The OMS series of at-scale professional master’s degrees can be expanded – say, by adding four new programs and another 8,000 students.
Residential master’s degree offerings can still grow modestly, in some areas.
When we launched the OMS series, we discovered a population of adult working learners that we were not serving as well as we could. They are interested in pivoting to new professions or positioning themselves for a better opportunity in their current jobs. CNE spoke about the need to recognize the gig economy in our offerings.
To best serve those needs, I suggest creating a not-for-profit affiliate out of Georgia Tech Professional Education (GTPE). If empowered to hire and develop business, this unit could bring in significant revenue and touch tens of thousands of new students.
As part of this effort, we must put in place a program to promote alumni engagement with our programs. There are a variety of business models that could support this concept.

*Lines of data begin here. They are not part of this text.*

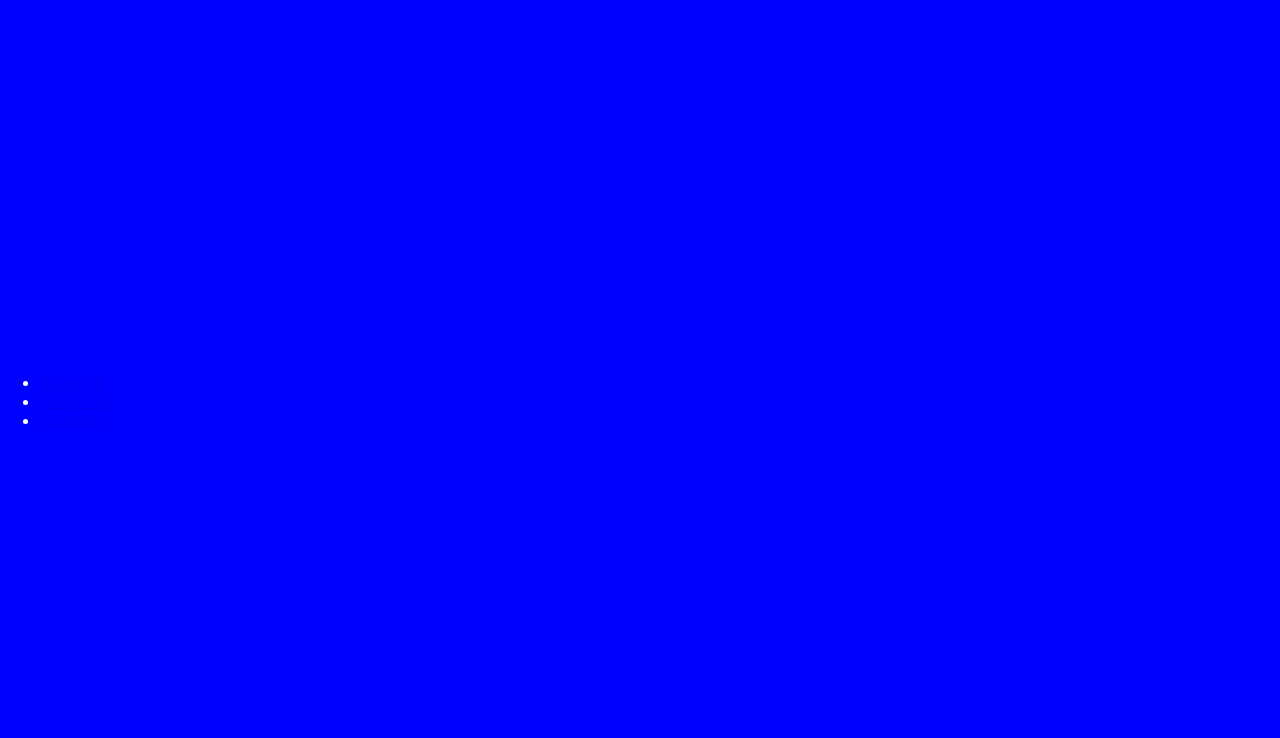
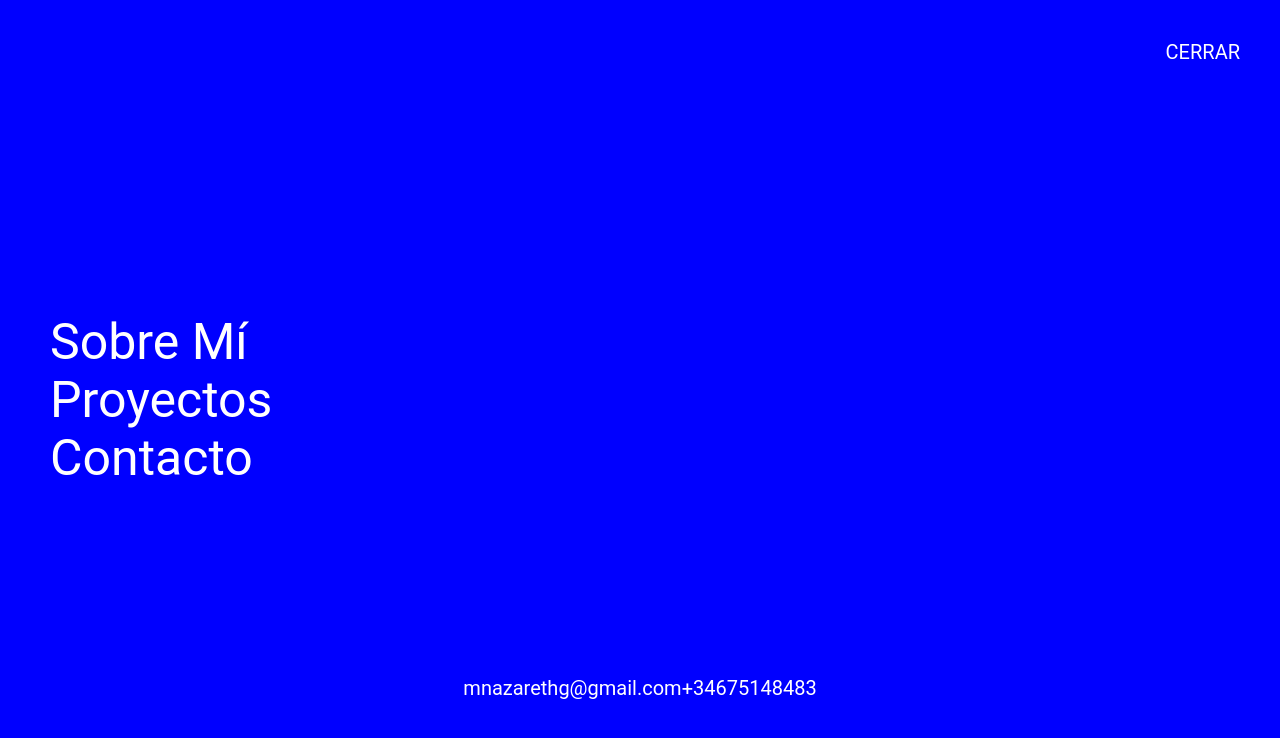
Before and after one commit to mnazarethg/portfolio, a React (Create React App) app: page /MenuPage in a window 1280 px wide. Shown: the top 738 px of the page. Built offline with nearby package versions, Linux system fonts and the light colour scheme.

Commit message:
modificaciones Portfolio

```diff
--- a/src/App.css
+++ b/src/App.css
@@ -7,12 +7,12 @@
   padding: 40px;
   cursor: pointer;
   font-size: 20px;
-  font-weight: bold;
+  font-family: 'Roboto';
   text-decoration: none;
 }
 
 body {
-  font-family: 'Lato', sans-serif;
+  font-family: 'Roboto';
 }
 
 .background-image {
--- a/src/components/Header.js
+++ b/src/components/Header.js
@@ -1,14 +1,15 @@
-import React, { useState } from 'react';
-import { Link } from 'react-router-dom';
+import React from 'react';
+import { Link, useLocation } from 'react-router-dom';
 import '../App.css';
 
-
 function Header() {
+  const location = useLocation();
 
   return (
     <nav>
         <link href="https://fonts.googleapis.com/css2?family=Lato:wght@400;700&display=swap" rel="stylesheet"></link>
         <Link className="menu-span" to="/MenuPage">MENU</Link>
+
     </nav>
   );
 };
--- a/src/pages/AboutMe.js
+++ b/src/pages/AboutMe.js
@@ -16,7 +16,7 @@ function AboutMe() {
     <>
     <div className={`menuPage ${telonSubiendo ? 'menuPageUp' : ''}`}>
     </div>
-    <div className="nombreContainer" style={{visibility: telonSubiendo ? 'visible' : 'hidden'}}>
+    <div className="content-page" style={{visibility: telonSubiendo ? 'visible' : 'hidden'}}>
       <h1>MARIA</h1>
     </div>
     </>
--- a/src/pages/MenuPage.css
+++ b/src/pages/MenuPage.css
@@ -26,6 +26,14 @@
     justify-content: left;
     align-items: center;
   }
+  .menuOptions {
+    font-size: 50px;
+    color: white;
+    text-decoration: none;
+    margin-left: 50px;
+    font-family: 'Roboto';
+
+  }
 
   .menuPageDown {
     animation: telonPageAnimation 0.5s ease-out forwards;
@@ -39,10 +47,24 @@
   .initialHide {
     display: none;
   }
-  .nombreContainer {
+  .content-page {
     position: absolute;
-    top: 20%; /* Ajusta este valor según necesites */
+    top: 20%;
     left: 50%;
     transform: translate(-50%, -50%);
     z-index: 1;
   }
+
+  .contactInfo {
+    position: absolute;
+    bottom: 10%;
+    display: flex;
+    justify-content: center;
+    width: 100%;
+  }
+
+  .contactInfo p {
+    color: white;
+    font-size: 20px;
+    font-family: 'Roboto';
+  }
--- a/src/pages/MenuPage.js
+++ b/src/pages/MenuPage.js
@@ -16,11 +16,18 @@ const MenuPage = () => {
   return (
     <>
       <div className={`menuPage ${telonBajado ? 'menuPageDown' : 'initialHide'}`} >
-        <ul>
-          <li><Link to="/AboutMe">Sobre Mí</Link></li>
-          <li><Link to="/Proyectos">Proyectos</Link></li>
-          <li><Link to="/Contacto">Contacto</Link></li>
-        </ul>
+      <Link className="menu-span" to="/">CERRAR</Link>
+        <div>
+          <Link className='menuOptions' to="/AboutMe">Sobre Mí</Link>
+          <br></br>
+          <Link className='menuOptions' to="/Proyectos">Proyectos</Link>
+          <br></br>
+          <Link className='menuOptions' to="/Contacto">Contacto</Link>
+        </div>
+        <div className="contactInfo">
+          <p>mnazarethg@gmail.com</p>
+          <p>+34675148483</p>
+        </div>
       </div>
     </>
   );
```
Also changed, not shown: src/pages/SobreMi.js (deleted, +0 -14 lines).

Georgia Tech is one of the few institutions in the nation with a nonprofit, applied research division like the Georgia Tech Research Institute (GTRI). I cannot emphasize enough the advantage and opportunity that GTRI represents. But we must recognize that GTRI is distinct and must operate under different rules. GTRI has been growing at over 20% a year. If allowed to hire, promote, and pay, GTRI could grow to become a $1.5 billion annual research operation (from about $650 million now) reasonably quickly.
The bulk of GTRI’s work is defense-oriented, and much of it is classified. An applied research laboratory could be spun out of GTRI, called Georgia Tech Applied Research Institute (GTARI). The purpose of GTARI would be to work on non-classified applied research and possibly serve as an intermediary for faculty high-level consulting. An organization like GTARI could establish a formal relationship with one of the dominant technology companies. Such an alliance would employ our faculty, support research, require professional education, and hire our students. The potential of such a relationship could be vast.
I would venture that GTARI could generate very large revenues. The challenge is to develop the policies that would regulate it within our public university environment.
Going forward, the nature of our classroom space inventory will change. If what I described above comes to pass, we will need fewer lecture halls, more medium-sized classrooms with flexible configuration, and technology for lecture capture in every classroom. Office space needs will be far more moderate. Private-public partnerships will increasingly be the norm. Demand for university-supplied dormitories will be moderate and not proportional to the growth of the student population. We would need space for new initiatives and affiliates like the expanded GTPE, GTARI, and partnerships with high tech industries.
Development on the west side of campus lends itself to housing the new frontier of Institute growth. My vision would be a commercial border on the west side of Marietta Street that morphs into a live-work-play strip between Marietta and Tech Parkway. In that strip I can imagine housing targeted to young families, the offices of the new initiatives mentioned above, greenspace, and a Tech-sponsored (not run) high quality school, ideally a public (charter) school, but possibly a private school if it can be made affordable. I would argue that hosting the school in Georgia Tech-controlled land and facilities would make the emergence of a true community possible.
The above is informed by my experience as provost, by what I have learned from this moment of crisis, and by the ideas and discussions that led to the Commission on Creating the Next in Education report. I should emphasize in closing that these are exclusively my opinions, not the official position of Georgia Tech or the rest of the leadership, who did not play a part of their formulation. This picture I have painted for Georgia Tech’s future may very well be a pie in the sky – but it is still a pie worth dreaming of and thinking about.
-Rafael L. Bras